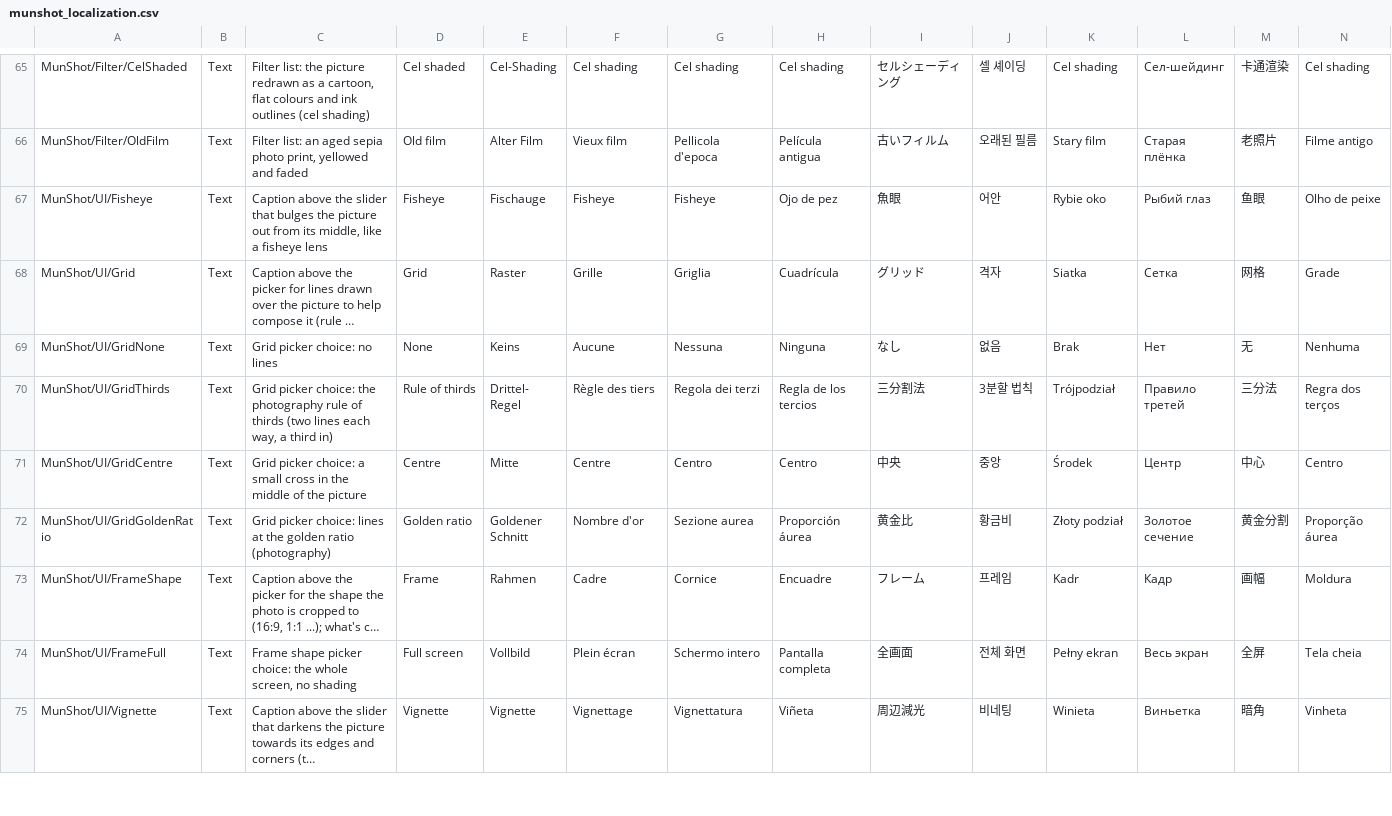
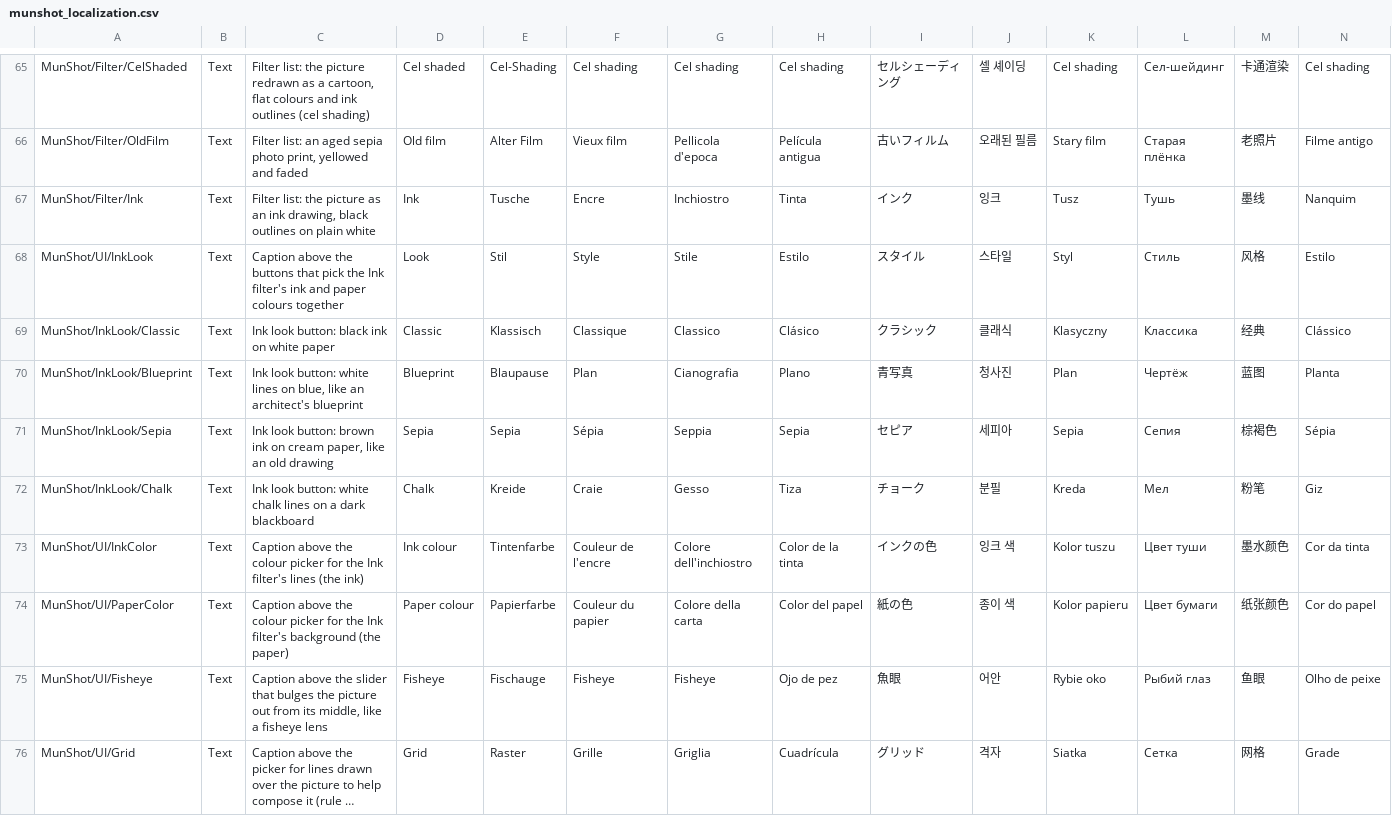
Before and after one commit to BillMeabrod/MunShot, a CSV file: Assets/MunShot/Copied/localizations/munshot_localization.csv, drawn as a sheet; only a part is shown, gaps mark what is left out; the shorter side is filled out with more unchanged rows; long unchanged cells end in …; rows hold the shown columns only; the diff names each change by its address in the sheet, - before the commit and + after, or states it on an @@ line.

```diff
--- a/Assets/MunShot/Copied/localizations/munshot_localization.csv
+++ b/Assets/MunShot/Copied/localizations/munshot_localization.csv
+row 67: MunShot/Filter/Ink | Text | Filter list: the picture as an ink drawing, black outlines on plain white | Ink | Tusche | Encre | Inchiostro | Tinta | インク | 잉크 | Tusz | Тушь | 墨线 | Nanquim
+row 68: MunShot/UI/InkLook | Text | Caption above the buttons that pick the Ink filter's ink and paper colours together | Look | Stil | Style | Stile | Estilo | スタイル | 스타일 | Styl | Стиль | 风格 | Estilo
+row 69: MunShot/InkLook/Classic | Text | Ink look button: black ink on white paper | Classic | Klassisch | Classique | Classico | Clásico | クラシック | 클래식 | Klasyczny | Классика | 经典 | Clássico
+row 70: MunShot/InkLook/Blueprint | Text | Ink look button: white lines on blue, like an architect's blueprint | Blueprint | Blaupause | Plan | Cianografia | Plano | 青写真 | 청사진 | Plan | Чертёж | 蓝图 | Planta
+row 71: MunShot/InkLook/Sepia | Text | Ink look button: brown ink on cream paper, like an old drawing | Sepia | Sepia | Sépia | Seppia | Sepia | セピア | 세피아 | Sepia | Сепия | 棕褐色 | Sépia
+row 72: MunShot/InkLook/Chalk | Text | Ink look button: white chalk lines on a dark blackboard | Chalk | Kreide | Craie | Gesso | Tiza | チョーク | 분필 | Kreda | Мел | 粉笔 | Giz
+row 73: MunShot/UI/InkColor | Text | Caption above the colour picker for the Ink filter's lines (the ink) | Ink colour | Tintenfarbe | Couleur de l'encre | Colore dell'inchiostro | Color de la tinta | インクの色 | 잉크 색 | Kolor tuszu | Цвет туши | 墨水颜色 | Cor da tinta
+row 74: MunShot/UI/PaperColor | Text | Caption above the colour picker for the Ink filter's background (the paper) | Paper colour | Papierfarbe | Couleur du papier | Colore della carta | Color del papel | 紙の色 | 종이 색 | Kolor papieru | Цвет бумаги | 纸张颜色 | Cor do papel
```
Also changed, not shown: 23 other files.
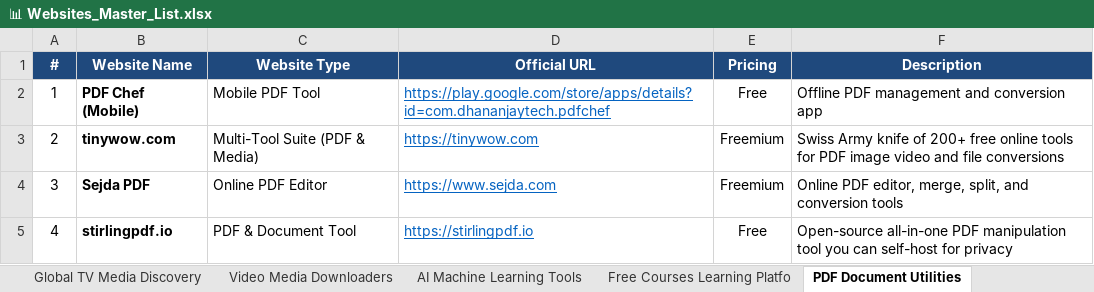
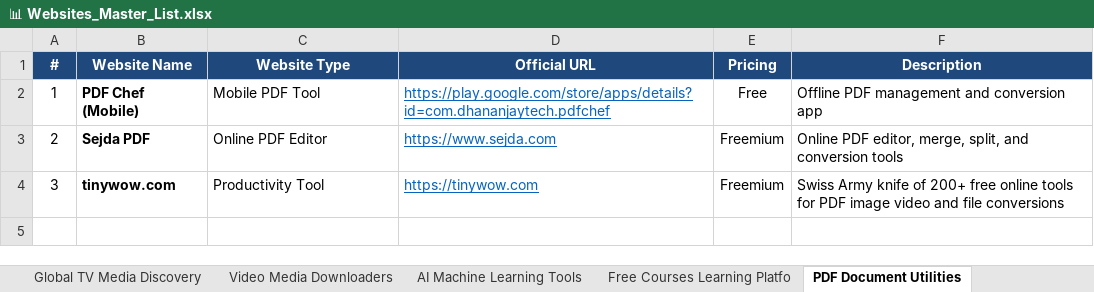
Before and after one commit to Satyenderparihar/Websites-Scrapes-Manually, an Excel workbook: 📊 Websites_Master_List.xlsx, sheet PDF Document Utilities, drawn as a sheet; values as stored, in another font and other column widths than the file's, no borders; the diff names each change by its address in the sheet, - before the commit and + after, or states it on an @@ line.

Commit message:
feat: deep update with Website Type for all 224 websites across categories

```diff
--- a/📊 Websites_Master_List.xlsx (sheet PDF Document Utilities)
+++ b/📊 Websites_Master_List.xlsx (sheet PDF Document Utilities)
-B3 (Website Name): tinywow.com
+B3 (Website Name): Sejda PDF
-C3 (Website Type): Multi-Tool Suite (PDF & Media)
+C3 (Website Type): Online PDF Editor
-D3 (Official URL): https://tinywow.com
+D3 (Official URL): https://www.sejda.com
-F3 (Description): Swiss Army knife of 200+ free online tools for PDF image video and file conversions
+F3 (Description): Online PDF editor, merge, split, and conversion tools
-B4 (Website Name): Sejda PDF
+B4 (Website Name): tinywow.com
-C4 (Website Type): Online PDF Editor
+C4 (Website Type): Productivity Tool
-D4 (Official URL): https://www.sejda.com
+D4 (Official URL): https://tinywow.com
-F4 (Description): Online PDF editor, merge, split, and conversion tools
+F4 (Description): Swiss Army knife of 200+ free online tools for PDF image video and file conversions
-row 5: 4 | stirlingpdf.io | PDF & Document Tool | https://stirlingpdf.io | Free | Open-source all-in-one PDF manipulation tool you can self-host for privacy
```
Also changed, not shown: sheet All Websites Master, sheet Free Courses Learning Platfo, sheet Design Creator Tools, sheet AI Machine Learning Tools, sheet Web Utilities Productivity, sheet Video Media Downloaders, 3 more sheets, other sheet tabs, 16 other files.
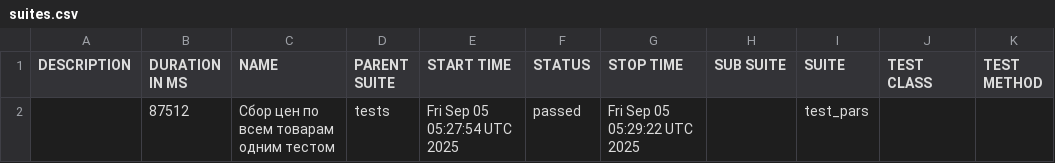
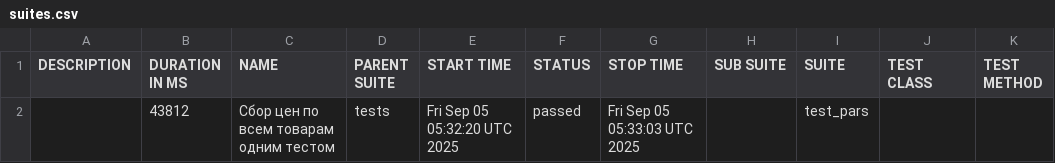
Before and after one commit to garagetools-garwin/pars_tests_UI, a CSV file: 79/data/suites.csv, drawn as a sheet.

```diff
--- a/79/data/suites.csv
+++ b/79/data/suites.csv
@@ -1,2 +1,2 @@
 "DESCRIPTION","DURATION IN MS","NAME","PARENT SUITE","START TIME","STATUS","STOP TIME","SUB SUITE","SUITE","TEST CLASS","TEST METHOD"
-"","87512","Сбор цен по всем товарам одним тестом","tests","Fri Sep 05 05:27:54 UTC 2025","passed","Fri Sep 05 05:29:22 UTC 2025","","test_pars","",""
+"","43812","Сбор цен по всем товарам одним тестом","tests","Fri Sep 05 05:32:20 UTC 2025","passed","Fri Sep 05 05:33:03 UTC 2025","","test_pars","",""
```
Also changed, not shown: 27 other files.
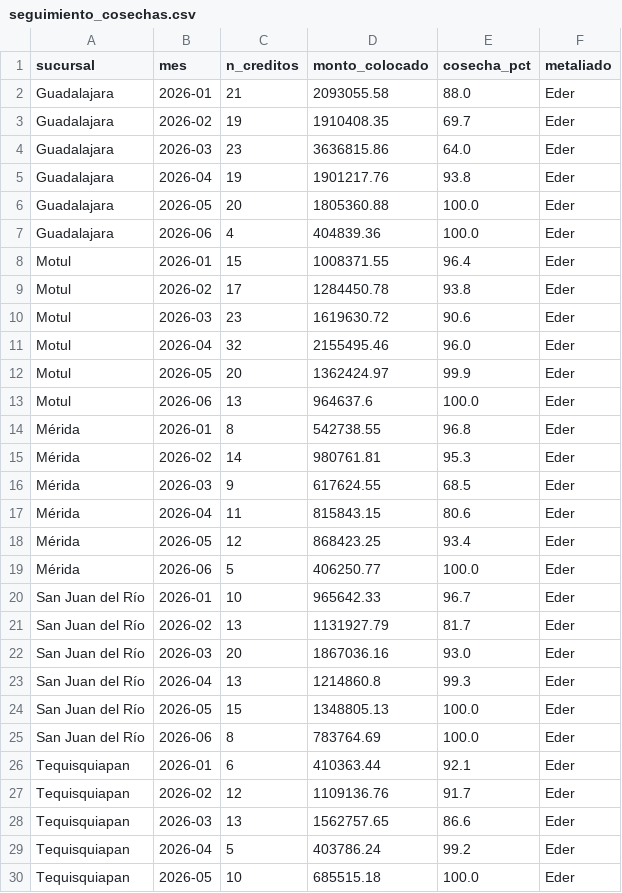
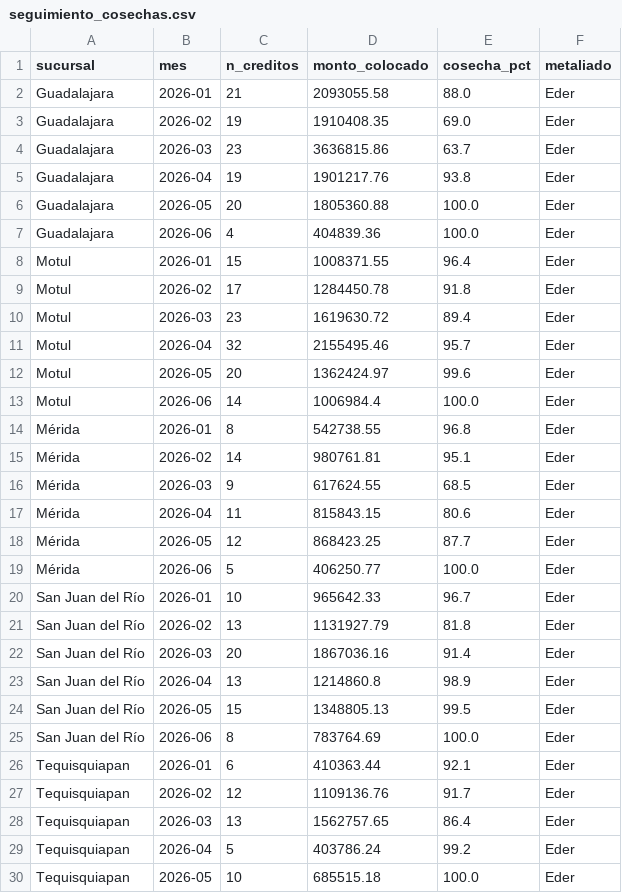
Before and after one commit to AntonioToral1/meta-seguimiento, a CSV file: data/seguimiento_cosechas.csv, drawn as a sheet; only a part is shown; the diff covers the shown part only.

```diff
--- a/data/seguimiento_cosechas.csv
+++ b/data/seguimiento_cosechas.csv
@@ -2,4 +2,4 @@ sucursal,mes,n_creditos,monto_colocado,cosecha_pct,metaliado
 Guadalajara,2026-01,21,2093055.58,88.0,Eder
-Guadalajara,2026-02,19,1910408.35,69.7,Eder
-Guadalajara,2026-03,23,3636815.86,64.0,Eder
+Guadalajara,2026-02,19,1910408.35,69.0,Eder
+Guadalajara,2026-03,23,3636815.86,63.7,Eder
 Guadalajara,2026-04,19,1901217.76,93.8,Eder
@@ -8,18 +8,18 @@ Guadalajara,2026-06,4,404839.36,100.0,Eder
 Motul,2026-01,15,1008371.55,96.4,Eder
-Motul,2026-02,17,1284450.78,93.8,Eder
-Motul,2026-03,23,1619630.72,90.6,Eder
-Motul,2026-04,32,2155495.46,96.0,Eder
-Motul,2026-05,20,1362424.97,99.9,Eder
-Motul,2026-06,13,964637.6,100.0,Eder
+Motul,2026-02,17,1284450.78,91.8,Eder
+Motul,2026-03,23,1619630.72,89.4,Eder
+Motul,2026-04,32,2155495.46,95.7,Eder
+Motul,2026-05,20,1362424.97,99.6,Eder
+Motul,2026-06,14,1006984.4,100.0,Eder
 Mérida,2026-01,8,542738.55,96.8,Eder
-Mérida,2026-02,14,980761.81,95.3,Eder
+Mérida,2026-02,14,980761.81,95.1,Eder
 Mérida,2026-03,9,617624.55,68.5,Eder
 Mérida,2026-04,11,815843.15,80.6,Eder
-Mérida,2026-05,12,868423.25,93.4,Eder
+Mérida,2026-05,12,868423.25,87.7,Eder
 Mérida,2026-06,5,406250.77,100.0,Eder
 San Juan del Río,2026-01,10,965642.33,96.7,Eder
-San Juan del Río,2026-02,13,1131927.79,81.7,Eder
-San Juan del Río,2026-03,20,1867036.16,93.0,Eder
-San Juan del Río,2026-04,13,1214860.8,99.3,Eder
-San Juan del Río,2026-05,15,1348805.13,100.0,Eder
+San Juan del Río,2026-02,13,1131927.79,81.8,Eder
+San Juan del Río,2026-03,20,1867036.16,91.4,Eder
+San Juan del Río,2026-04,13,1214860.8,98.9,Eder
+San Juan del Río,2026-05,15,1348805.13,99.5,Eder
 San Juan del Río,2026-06,8,783764.69,100.0,Eder
@@ -27,3 +27,3 @@ Tequisquiapan,2026-01,6,410363.44,92.1,Eder
 Tequisquiapan,2026-02,12,1109136.76,91.7,Eder
-Tequisquiapan,2026-03,13,1562757.65,86.6,Eder
+Tequisquiapan,2026-03,13,1562757.65,86.4,Eder
 Tequisquiapan,2026-04,5,403786.24,99.2,Eder
```
Also changed, not shown: 82 edited cells elsewhere in this file, data/seguimiento_metaliados.csv.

### Exercise goal
Tally the lines of the material that hold the word "Juan", and state only that tally.

### Result of the exercise
10